The process was so partisan and (arguably) so tainted that there was a backlash and Democrats were swept out of the majority in the House of Representatives in the 2010 mid-term elections. Speaker Pelosi was reduced to Minority Leader. But, just as it takes both the House and the Senate to pass a bill, it also takes both houses to repeal a bill.
The Republicans did not recapture the Senate. So despite the House Republicans' voting to repeal it nearly every other day since taking over the majority in 2011, the Affordable Care Act, now universally dubbed Obamacare, remained on the books.
Remains on the books.
You have to start at least from there in evaluating the current debacle in Washington.
Actually, you could go back a couple of decades and note that many of the key components of Obamacare have Republican roots, including the now-hated individual mandate. There are a number of Republicans in Congress today who were for individual mandates -- who viewed them as nothing more than a tax, just as Chief Justice Roberts would do much more recently -- before they decided they were unconstitutional abominations. (Repeat after me: The Supreme Court is not final because it's right, but right because it's final.)
|Mr. Potter would have loved the Affordable Care Act|
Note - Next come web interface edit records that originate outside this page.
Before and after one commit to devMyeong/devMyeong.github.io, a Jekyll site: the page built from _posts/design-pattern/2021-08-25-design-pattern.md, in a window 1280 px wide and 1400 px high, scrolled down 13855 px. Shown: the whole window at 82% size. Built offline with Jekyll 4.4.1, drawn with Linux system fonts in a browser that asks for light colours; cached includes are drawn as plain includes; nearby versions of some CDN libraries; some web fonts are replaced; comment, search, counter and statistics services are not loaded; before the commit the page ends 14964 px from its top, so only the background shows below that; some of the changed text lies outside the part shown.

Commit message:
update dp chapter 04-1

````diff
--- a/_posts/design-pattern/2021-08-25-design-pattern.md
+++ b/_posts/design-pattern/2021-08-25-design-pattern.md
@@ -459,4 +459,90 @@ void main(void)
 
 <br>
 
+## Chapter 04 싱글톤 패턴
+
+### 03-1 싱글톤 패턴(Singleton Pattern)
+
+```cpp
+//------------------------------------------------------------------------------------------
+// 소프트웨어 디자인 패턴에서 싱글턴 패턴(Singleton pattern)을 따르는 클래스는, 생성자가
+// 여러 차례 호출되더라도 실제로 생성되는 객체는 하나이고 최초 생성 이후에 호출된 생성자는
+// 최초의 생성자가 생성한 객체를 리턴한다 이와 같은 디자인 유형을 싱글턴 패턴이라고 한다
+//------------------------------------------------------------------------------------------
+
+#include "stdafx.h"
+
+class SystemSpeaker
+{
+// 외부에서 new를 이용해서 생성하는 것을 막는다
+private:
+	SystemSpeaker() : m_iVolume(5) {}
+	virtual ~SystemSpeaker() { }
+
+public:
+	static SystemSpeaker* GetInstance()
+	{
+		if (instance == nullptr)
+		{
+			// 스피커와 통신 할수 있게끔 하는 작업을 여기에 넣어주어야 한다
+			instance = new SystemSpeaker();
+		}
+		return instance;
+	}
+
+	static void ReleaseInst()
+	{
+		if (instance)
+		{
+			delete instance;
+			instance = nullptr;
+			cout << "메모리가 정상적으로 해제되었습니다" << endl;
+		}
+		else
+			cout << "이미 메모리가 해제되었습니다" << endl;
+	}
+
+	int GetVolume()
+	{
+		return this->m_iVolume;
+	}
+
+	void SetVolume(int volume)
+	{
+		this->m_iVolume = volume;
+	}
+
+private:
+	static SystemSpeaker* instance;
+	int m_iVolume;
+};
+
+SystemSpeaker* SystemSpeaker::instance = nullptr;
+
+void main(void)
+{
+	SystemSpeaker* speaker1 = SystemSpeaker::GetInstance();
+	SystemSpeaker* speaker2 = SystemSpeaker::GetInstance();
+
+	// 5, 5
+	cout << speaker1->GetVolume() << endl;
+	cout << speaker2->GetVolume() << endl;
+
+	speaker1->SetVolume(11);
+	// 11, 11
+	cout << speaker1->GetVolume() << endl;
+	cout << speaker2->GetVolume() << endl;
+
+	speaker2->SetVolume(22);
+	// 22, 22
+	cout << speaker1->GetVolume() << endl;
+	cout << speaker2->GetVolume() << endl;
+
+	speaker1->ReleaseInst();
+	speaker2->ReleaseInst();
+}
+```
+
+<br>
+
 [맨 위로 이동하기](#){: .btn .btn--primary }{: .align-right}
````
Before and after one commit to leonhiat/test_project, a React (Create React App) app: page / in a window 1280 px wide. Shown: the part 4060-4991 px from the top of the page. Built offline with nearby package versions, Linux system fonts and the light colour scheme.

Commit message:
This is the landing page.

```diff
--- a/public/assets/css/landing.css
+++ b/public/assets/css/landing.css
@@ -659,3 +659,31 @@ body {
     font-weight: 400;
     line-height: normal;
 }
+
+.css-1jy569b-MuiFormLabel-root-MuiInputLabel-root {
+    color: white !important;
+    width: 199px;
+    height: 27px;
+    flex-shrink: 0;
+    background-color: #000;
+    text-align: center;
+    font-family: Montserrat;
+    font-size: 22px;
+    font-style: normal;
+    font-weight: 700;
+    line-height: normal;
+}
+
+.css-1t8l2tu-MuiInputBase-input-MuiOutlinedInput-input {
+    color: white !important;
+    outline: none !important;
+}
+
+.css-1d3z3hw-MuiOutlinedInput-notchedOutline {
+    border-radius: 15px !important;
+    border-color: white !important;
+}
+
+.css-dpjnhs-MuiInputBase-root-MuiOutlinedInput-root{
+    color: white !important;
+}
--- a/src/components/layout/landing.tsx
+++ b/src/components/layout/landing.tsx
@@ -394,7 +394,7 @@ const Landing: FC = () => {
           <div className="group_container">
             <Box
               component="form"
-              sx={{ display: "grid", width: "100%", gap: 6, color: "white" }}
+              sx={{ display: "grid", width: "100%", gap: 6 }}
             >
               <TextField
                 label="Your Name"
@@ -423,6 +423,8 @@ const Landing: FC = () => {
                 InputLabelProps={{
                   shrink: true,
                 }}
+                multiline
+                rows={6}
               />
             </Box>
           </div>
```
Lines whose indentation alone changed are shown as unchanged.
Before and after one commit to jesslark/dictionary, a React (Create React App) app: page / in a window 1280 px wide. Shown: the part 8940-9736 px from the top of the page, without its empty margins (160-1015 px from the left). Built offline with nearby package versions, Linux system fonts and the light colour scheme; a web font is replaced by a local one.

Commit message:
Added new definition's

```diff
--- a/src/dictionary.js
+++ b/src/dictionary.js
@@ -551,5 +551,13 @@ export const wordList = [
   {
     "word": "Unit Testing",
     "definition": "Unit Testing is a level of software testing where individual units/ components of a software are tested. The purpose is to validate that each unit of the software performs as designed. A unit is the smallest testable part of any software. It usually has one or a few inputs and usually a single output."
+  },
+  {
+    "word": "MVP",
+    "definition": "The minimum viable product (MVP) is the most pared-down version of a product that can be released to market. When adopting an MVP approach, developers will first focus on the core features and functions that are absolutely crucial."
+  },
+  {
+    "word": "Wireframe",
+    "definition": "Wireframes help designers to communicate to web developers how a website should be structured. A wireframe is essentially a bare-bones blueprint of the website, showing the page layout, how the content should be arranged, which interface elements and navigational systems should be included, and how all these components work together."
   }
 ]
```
Let's see... health insurance for an employee's family generally costs $10,000 to $15,000 a year. And businesses have to hire people to assist with employee claims (when the insurance company inevitably messes up) and negotiate with the insurance company on annual rate increases and benefits provided. Or, under Obamacare, they can pay a tax -- ooooh, a penalty -- of $2,000 an employee and let the workers fend for themselves. Gee, that's a hard one. Hmmm. Save as much (or more) than $10,000 per employee and avoid the hassles of dealing with insurance or pay a negligible penalty? Now, of course, penalties will go up -- so give everyone $6,000 (for example) and send them into the exchanges to fend for themselves.
Obamacare was designed to fail. Do not kid yourself otherwise. Private insurers will benefit in the short term (idiot MBAs again, lured by the fool's gold of government subsidies) but when the dust clears the government will be paying most of the nation's insurance tab, whether through income-based subsidies or as the insurer of last resort.
Many Democrats want this to happen because, they believe, the nation will then demand a more "equitable" single payer system instead.
Meanwhile, many large companies -- Big, Big Business -- have applied to the Obama Administration for waivers for a year or more before assuming the burdens (and -- for them -- the benefits!) of Obamacare, and the Administration has granted most of the requests. Some unions and some states (apparently even some "Blue" states) have requested waivers of certain Obamacare provisions as these apply to them in whole or in part.
But there is one group that has definitely not been granted any sort of waiver: The Little Guy. The currently uninsured. They must plunge into the exchanges (ready or not) and fend for themselves.
Instead of shutting down the federal government, the Republicans might have highlighted the unfairness of this: Giving breaks to Big Business while throttling the Little Guys' necks.
Of course, a lot of Republicans (just like a lot of Democrats, apparently) think that sort of thing is just fine.
So... the Republicans decided to play "chicken" with the Senate and shut down the government.
Except... Obamacare implementation is not affected by the shutdown! It continues, while tourists are turned away from museums in Washington and campers are turned away from our national parks.
All the Republicans had to do was call press conferences to read constituent complaints about Obamacare. There'd be a lot of press conferences. But, no, the Republicans decided to shut down the 'gummint.'
Stupid, stupid, stupid.